Rebecca Collins is an award-winning artist researcher working at the intersection between contemporary performance and sound studies. Her practice, grounded in specific sites or communities, investigates the relationships between social, political and cultural phenomena. Current works explore eavesdropping and amateur espionage, the performativity of gender online and the vibrant potential of landscapes and rural communities
Rebecca is interested in how critical, fictional and performative interventions might cultivate attention towards our contemporary condition indicating potential levers for change. Rebecca is concerned with sharing her scholarship and practice through multiple outcomes which might include performed material, exhibitions, screenings, workshops and publications.
Current projects include ‘Stolen Voices’ with artist Johanna Linsley. The work, inspired by eavesdropping practices, imagines public spaces as semi-fictional constructions, as if an Agatha Christie novel has shattered over a town and fragments caught in the local soundscape. The project takes a variety of forms, from participatory workshops to new music composition, experimental performance, community gig nights, an exhibition and a book project currently in process which they call a sonic detective novel.
Rebecca is co-organiser of Women In Sound/Women On Sound (WISWOS), a research network which tackles inequality and gender bias in the sonic arts. She is an associate artist at Aberystwyth Arts Centre and with Newcastle-based theatre makers Cap-a-Pie. She is a member of the Theatre and Performance Research Association (TaPRA) and Artea, an interdisciplinary research group based in Spain.
Rebecca received a PhD in Performance Studies from Aberystwyth University. Prior to this, she was awarded an MA in Performance and a BA in English and Drama, both from Queen Mary University of London. She also received a subsequent MA from the University of Alcalá de Henares (Madrid) in Visual Culture and Performance

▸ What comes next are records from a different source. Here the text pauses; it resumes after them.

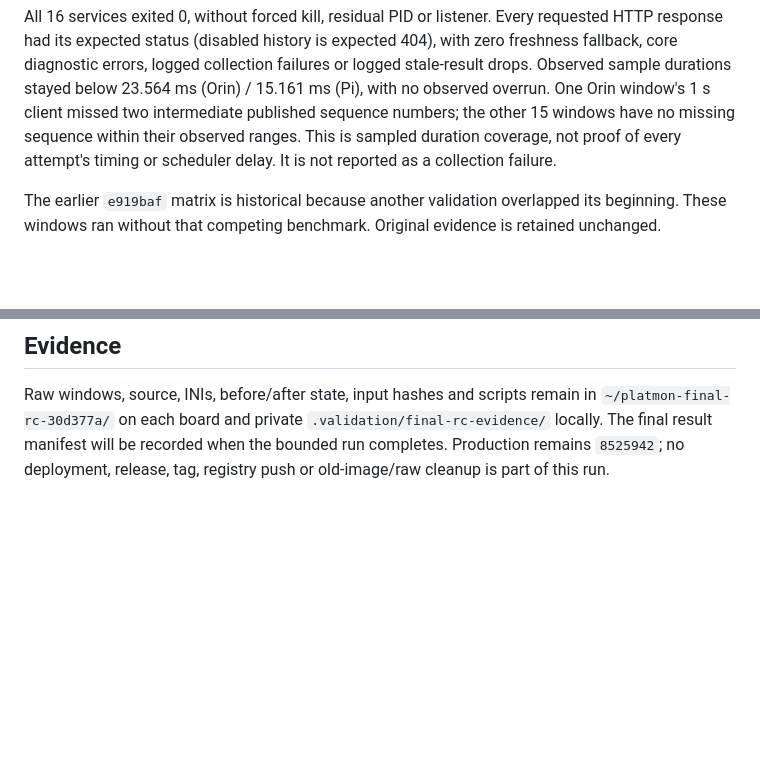
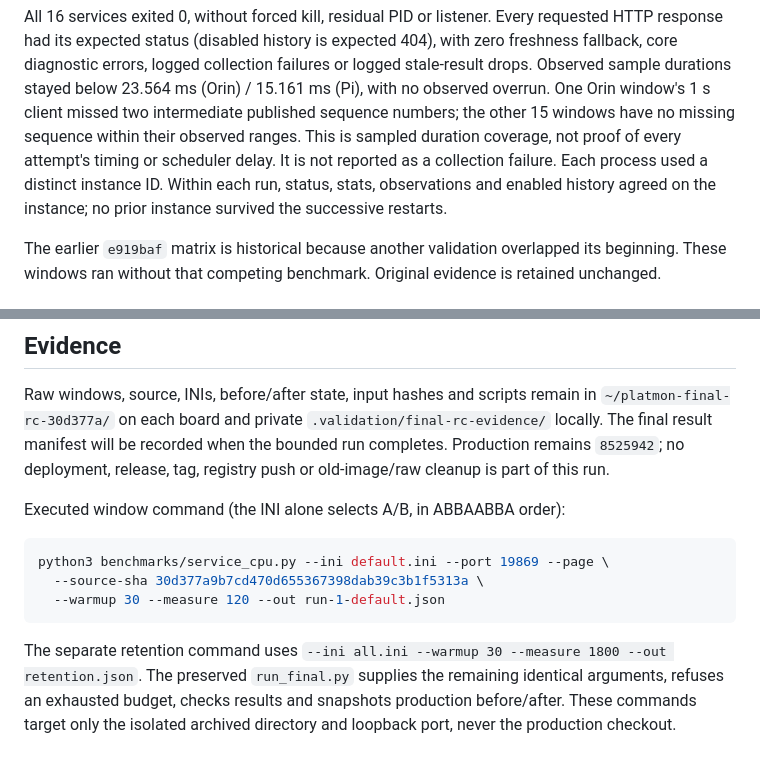
Before and after one commit to jwsung91/platmon, a Markdown page: docs/performance/final-candidate-results.md, 2 parts joined by grey strips. Rendered like a GitHub page; blank space fills up the shorter version.

````diff
--- a/docs/performance/final-candidate-results.md
+++ b/docs/performance/final-candidate-results.md
@@ -29,6 +29,8 @@ durations stayed below 23.564 ms (Orin) / 15.161 ms (Pi), with no observed overr
 One Orin window's 1 s client missed two intermediate published sequence numbers; the other 15
 windows have no missing sequence within their observed ranges. This is sampled duration coverage,
 not proof of every attempt's timing or scheduler delay. It is not reported as a collection failure.
+Each process used a distinct instance ID. Within each run, status, stats, observations and enabled
+history agreed on the instance; no prior instance survived the successive restarts.
 
 The earlier `e919baf` matrix is historical because another validation overlapped its beginning.
 These windows ran without that competing benchmark. Original evidence is retained unchanged.
@@ -55,3 +57,16 @@ Raw windows, source, INIs, before/after state, input hashes and scripts remain i
 `~/platmon-final-rc-30d377a/` on each board and private `.validation/final-rc-evidence/` locally.
 The final result manifest will be recorded when the bounded run completes. Production remains
 `8525942`; no deployment, release, tag, registry push or old-image/raw cleanup is part of this run.
+
+Executed window command (the INI alone selects A/B, in ABBAABBA order):
+
+```bash
+python3 benchmarks/service_cpu.py --ini default.ini --port 19869 --page \
+  --source-sha 30d377a9b7cd470d655367398dab39c3b1f5313a \
+  --warmup 30 --measure 120 --out run-1-default.json
+```
+
+The separate retention command uses `--ini all.ini --warmup 30 --measure 1800 --out retention.json`.
+The preserved `run_final.py` supplies the remaining identical arguments, refuses an exhausted
+budget, checks results and snapshots production before/after. These commands target only the
+isolated archived directory and loopback port, never the production checkout.
````
Also changed, not shown: docs/development/remaining-work.md (+6 -2 lines), docs/release-readiness.md (+23 -1 lines).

Rebecca is a Fellow of the Higher Education Academy (FHEA) and has extensive experience of teaching undergraduate and postgraduate courses on a variety of practical and theoretical modules. Her specialist knowledge and expertise in sound, curatorial strategies and performance informs and drives both her research and teaching practices. She has knowledge of a range of research techniques and methodologies including critical theory, aesthetics and practice-based research. Rebecca teaches Visual Culture across the undergraduate and postgraduate programmes in the School of Art and is currently the course organiser for 'Art Now: Practices, Theories and Institutions.'
Rebecca has supervised undergraduate and postgraduate dissertations on a range of topics including gender and visual aesthetics, narratives of conflict in Israeli/Palestinian Cinema and sound design in video games.
Rebecca previously worked as a Teaching Fellow at The University of Leeds and made a substantial contribution to the design and delivery of practice-based research modules at the School of Performance and Cultural Industries and The Workshop Theatre at the School of English. Prior to this Rebecca lectured at Aberystwyth University and Sunderland University and has been a guest lecturer on the MA in Performance and Visual Cultures at the University of Alcalá and the Reina Sofia Museum in Madrid, Spain.
Rebecca's main research interests are in the fields of sound, listening, performance and writing. Rebecca is particularly interested in practice-based research methodologies for investigating aural attention, affect, mood and atmosphere through listening, text and vocal delivery techniques.
Rebecca's work is informed by transdisciplinary interests in politics, site and aesthetics. She is currently thinking through theories of the event, writing the swarm and the slippery borders between public and private space for her forthcoming book publication with Johanna Linsley for Copy Press.